On top of that, there are many natural connections that Methuselah has with the world as well these suspected supernatural connections. This might go all the way back to the time of the Ancient Egyptians, in fact. That is to say, in the year 2566 BCE, the most important man in the entire world died and then he was laid to rest in the biggest building on the planet. This was an epic moment in human development and Methuselah was alive when it happened, albeit only as a nine-inch sapling. So, once the mighty Pharaoh breathed his last breath, the carbon dioxide in his lungs was cast adrift into the atmosphere and some of those molecules could have crossed the continents and made their way to Methuselah where they would have landed on the tips of the young tree’s needles. Even if just one of those entered in through a pore, then that molecule would have been split asunder by energy that was drawn in from the Sun, and the carbon would have become part of Methuselah while the oxygen would have been expelled as waste.
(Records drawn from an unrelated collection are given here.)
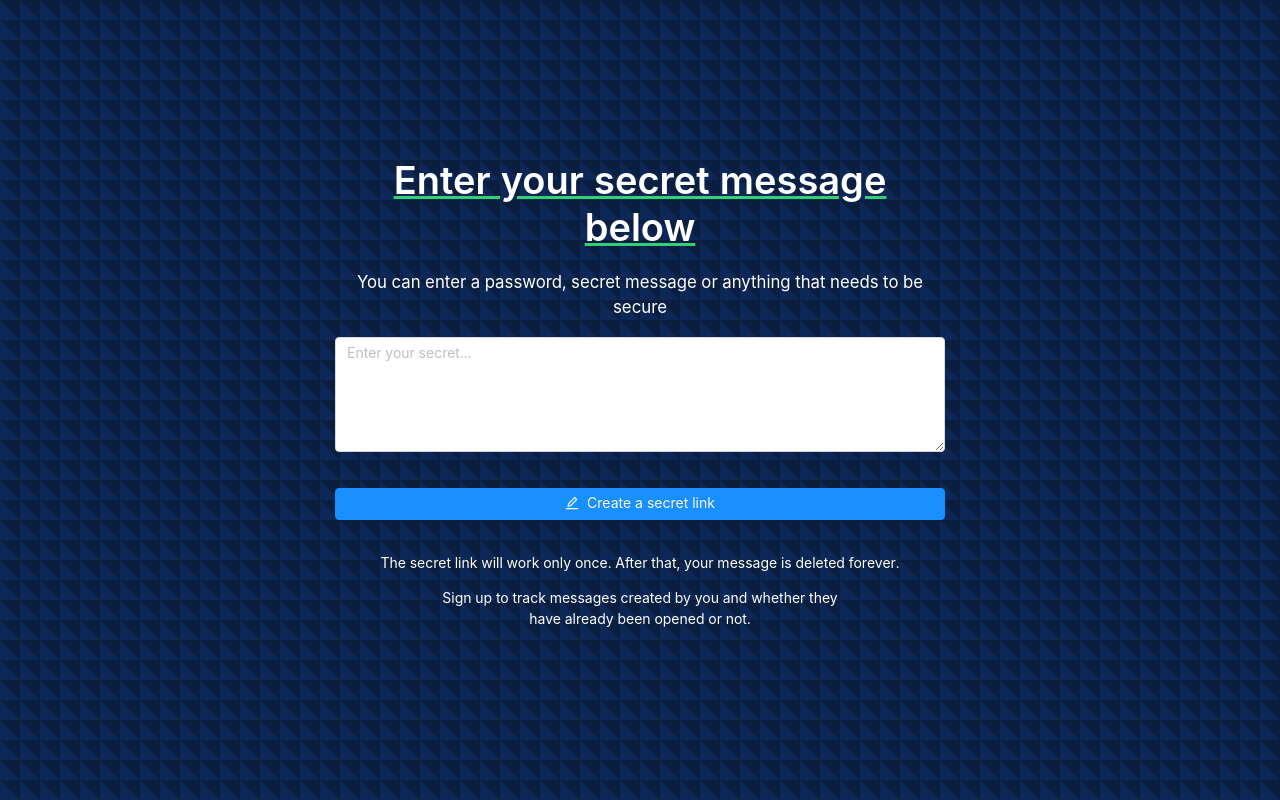
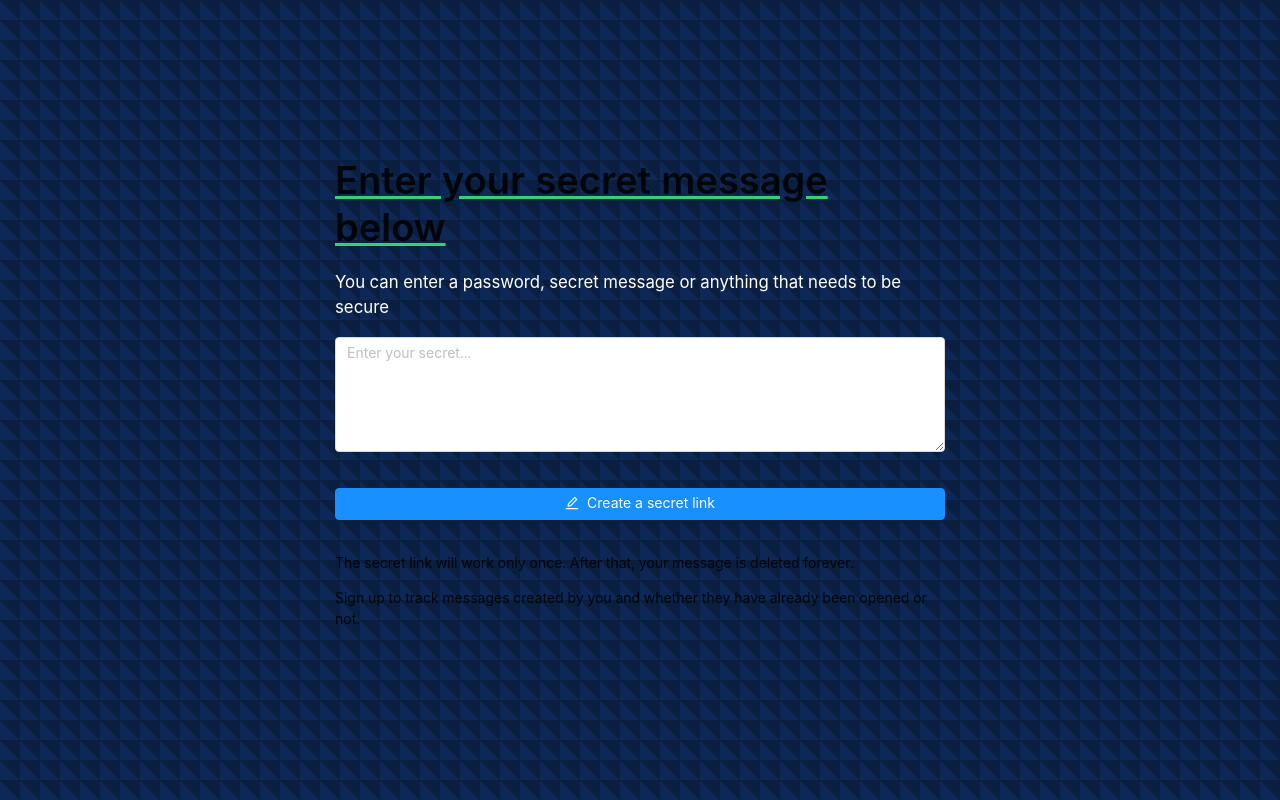
Before and after one commit to kozlovvski/secret-message, a React (Create React App) app: page /app in a window 1280 px wide. Built offline with nearby package versions, Linux system fonts and the light colour scheme.

Commit message:
refactor(add-message-route): move common styles into separate files

```diff
--- /dev/null
+++ b/src/features/add-new-message/common.module.scss
@@ -0,0 +1,15 @@
+@import "src/scss/variables", "src/scss/mixins";
+
+.title {
+  text-decoration: underline $primary;
+}
+
+.subtitle {
+  font-size: 1.2em;
+}
+
+title,
+.subtitle,
+.footnore {
+  color: #fff;
+}
--- a/src/features/add-new-message/components/CreateMessageForm/CreateMessageForm.module.scss
+++ b/src/features/add-new-message/components/CreateMessageForm/CreateMessageForm.module.scss
@@ -5,20 +5,6 @@
 .CreateMessageForm {
   text-align: center;
 
-  .title {
-    color: #fff;
-    text-decoration: underline $primary;
-  }
-
-  .subtitle {
-    color: #fff;
-    font-size: 1.2em;
-  }
-
-  .footnote {
-    color: #fff;
-  }
-
   .narrow {
     max-width: 400px;
     margin-left: auto;
--- a/src/features/add-new-message/components/CreateMessageForm/CreateMessageForm.tsx
+++ b/src/features/add-new-message/components/CreateMessageForm/CreateMessageForm.tsx
@@ -8,6 +8,7 @@ import React from "react";
 import { CreateSMessagePayload } from "typings/secret-message";
 
 import styles from "./CreateMessageForm.module.scss";
+import featureStyles from "features/add-new-message/common.module.scss";
 
 export interface ICreateMessageFormProps {
   children?: never;
@@ -32,13 +33,13 @@ const CreateMessageForm: React.FC<ICreateMessageFormProps> = ({
 
   return (
     <div
-      className={`${styles["CreateMessageForm"]} ${className} wrapper`}
+      className={`${featureStyles["CreateMessageForm"]} ${className} wrapper`}
       data-testid="component-CreateMessageForm"
     >
-      <Typography.Title className={styles["title"]}>
+      <Typography.Title className={featureStyles["title"]}>
         Enter your secret message below
       </Typography.Title>
-      <Typography.Paragraph className={styles["subtitle"]}>
+      <Typography.Paragraph className={featureStyles["subtitle"]}>
         You can enter a password, secret message or anything that needs to be
         secure
       </Typography.Paragraph>
@@ -74,12 +75,12 @@ const CreateMessageForm: React.FC<ICreateMessageFormProps> = ({
           </Button>
         </Form.Item>
       </Form>
-      <Typography.Paragraph className={styles["footnote"]}>
+      <Typography.Paragraph className={featureStyles["footnote"]}>
         The secret link will work only once. After that, your message is deleted
         forever.
       </Typography.Paragraph>
       <Typography.Paragraph
-        className={`${styles["footnote"]} ${styles["narrow"]}`}
+        className={`${featureStyles["footnote"]} ${styles["narrow"]}`}
       >
         Sign up to track messages created by you and whether they have already
         been opened or not.
```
This is all part of the great circle and cycle of life and death that the old tree has long been part of. The only problem is that climate change threatens to destabilize Methuselah’s Grove. So, the oldest and wisest tree in the world now lives in constant fear, sensing the impending global disruption. I doubt that Methuselah knows that other forms of life will gradually encroach upon the serene sanctuary of the Grove, but the tree can still tell that the world is getting hot in a way that it never has before. After having lived through a full third of the Holocene, the Anthropocene could now bring about the end of the age of the ancient trees, including the death of Methuselah. Only time will tell just how much longer the oldest tree in the world really has left to live…